++++ Task input ++++
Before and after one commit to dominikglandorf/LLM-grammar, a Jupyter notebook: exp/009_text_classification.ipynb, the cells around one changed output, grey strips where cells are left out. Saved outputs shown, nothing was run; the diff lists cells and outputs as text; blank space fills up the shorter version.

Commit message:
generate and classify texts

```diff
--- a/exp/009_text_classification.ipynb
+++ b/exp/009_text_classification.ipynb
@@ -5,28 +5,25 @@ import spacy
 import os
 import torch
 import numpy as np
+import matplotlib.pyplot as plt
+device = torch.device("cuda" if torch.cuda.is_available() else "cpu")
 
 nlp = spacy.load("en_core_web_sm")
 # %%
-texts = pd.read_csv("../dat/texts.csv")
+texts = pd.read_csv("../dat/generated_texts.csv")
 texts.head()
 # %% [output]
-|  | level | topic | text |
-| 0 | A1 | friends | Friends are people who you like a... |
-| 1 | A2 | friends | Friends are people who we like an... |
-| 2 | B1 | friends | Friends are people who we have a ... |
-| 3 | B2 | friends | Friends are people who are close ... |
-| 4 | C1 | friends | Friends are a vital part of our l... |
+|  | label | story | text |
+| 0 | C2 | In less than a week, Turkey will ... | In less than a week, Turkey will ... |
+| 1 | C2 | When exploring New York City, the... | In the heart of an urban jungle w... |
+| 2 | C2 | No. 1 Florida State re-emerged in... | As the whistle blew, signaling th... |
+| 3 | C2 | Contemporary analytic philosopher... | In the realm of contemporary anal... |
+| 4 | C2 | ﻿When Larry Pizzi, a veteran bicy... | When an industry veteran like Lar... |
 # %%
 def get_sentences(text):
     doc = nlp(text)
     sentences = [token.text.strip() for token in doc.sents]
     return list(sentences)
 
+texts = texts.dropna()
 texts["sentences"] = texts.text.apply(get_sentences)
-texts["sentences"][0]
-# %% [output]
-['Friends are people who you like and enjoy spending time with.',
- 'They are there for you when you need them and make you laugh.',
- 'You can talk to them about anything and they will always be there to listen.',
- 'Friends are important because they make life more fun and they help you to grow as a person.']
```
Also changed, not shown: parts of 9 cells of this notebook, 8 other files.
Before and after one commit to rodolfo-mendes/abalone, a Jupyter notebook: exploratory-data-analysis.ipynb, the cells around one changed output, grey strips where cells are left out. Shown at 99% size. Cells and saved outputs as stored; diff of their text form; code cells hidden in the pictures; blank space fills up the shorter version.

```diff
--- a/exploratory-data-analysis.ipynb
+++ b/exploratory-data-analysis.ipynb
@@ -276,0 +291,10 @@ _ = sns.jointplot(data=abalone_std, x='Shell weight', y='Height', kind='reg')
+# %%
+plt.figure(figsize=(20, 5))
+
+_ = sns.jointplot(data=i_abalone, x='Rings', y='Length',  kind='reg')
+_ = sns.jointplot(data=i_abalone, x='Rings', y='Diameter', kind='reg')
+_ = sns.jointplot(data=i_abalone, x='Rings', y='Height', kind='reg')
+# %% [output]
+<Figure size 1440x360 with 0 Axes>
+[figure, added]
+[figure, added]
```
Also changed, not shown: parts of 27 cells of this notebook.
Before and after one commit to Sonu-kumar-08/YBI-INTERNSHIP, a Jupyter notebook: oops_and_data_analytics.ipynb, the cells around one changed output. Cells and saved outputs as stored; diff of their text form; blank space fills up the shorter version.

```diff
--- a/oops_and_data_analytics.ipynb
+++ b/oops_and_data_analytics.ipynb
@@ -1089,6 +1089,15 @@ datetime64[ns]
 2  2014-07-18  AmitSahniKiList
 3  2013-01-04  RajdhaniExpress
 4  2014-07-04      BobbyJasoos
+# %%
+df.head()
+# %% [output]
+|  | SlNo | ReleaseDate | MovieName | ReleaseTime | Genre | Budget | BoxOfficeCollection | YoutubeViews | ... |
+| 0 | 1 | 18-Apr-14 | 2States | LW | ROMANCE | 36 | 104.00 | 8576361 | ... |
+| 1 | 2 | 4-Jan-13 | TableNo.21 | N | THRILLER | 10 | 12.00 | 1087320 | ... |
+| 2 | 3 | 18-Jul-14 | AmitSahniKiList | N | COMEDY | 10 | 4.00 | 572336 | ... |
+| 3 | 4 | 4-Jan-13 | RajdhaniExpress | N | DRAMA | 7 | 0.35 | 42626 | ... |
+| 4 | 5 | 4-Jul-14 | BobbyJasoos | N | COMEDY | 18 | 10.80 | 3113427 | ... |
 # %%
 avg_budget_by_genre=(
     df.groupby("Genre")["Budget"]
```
++++
• **Your objective**: Filter the records for the word "Friends" and show every line that has it.

• **Response box**:
-| 0 | A1 | friends | Friends are people who you like a... |
-| 1 | A2 | friends | Friends are people who we like an... |
-| 2 | B1 | friends | Friends are people who we have a ... |
-| 3 | B2 | friends | Friends are people who are close ... |
-| 4 | C1 | friends | Friends are a vital part of our l... |
-['Friends are people who you like and enjoy spending time with.',
- 'Friends are important because they make life more fun and they help you to grow as a person.']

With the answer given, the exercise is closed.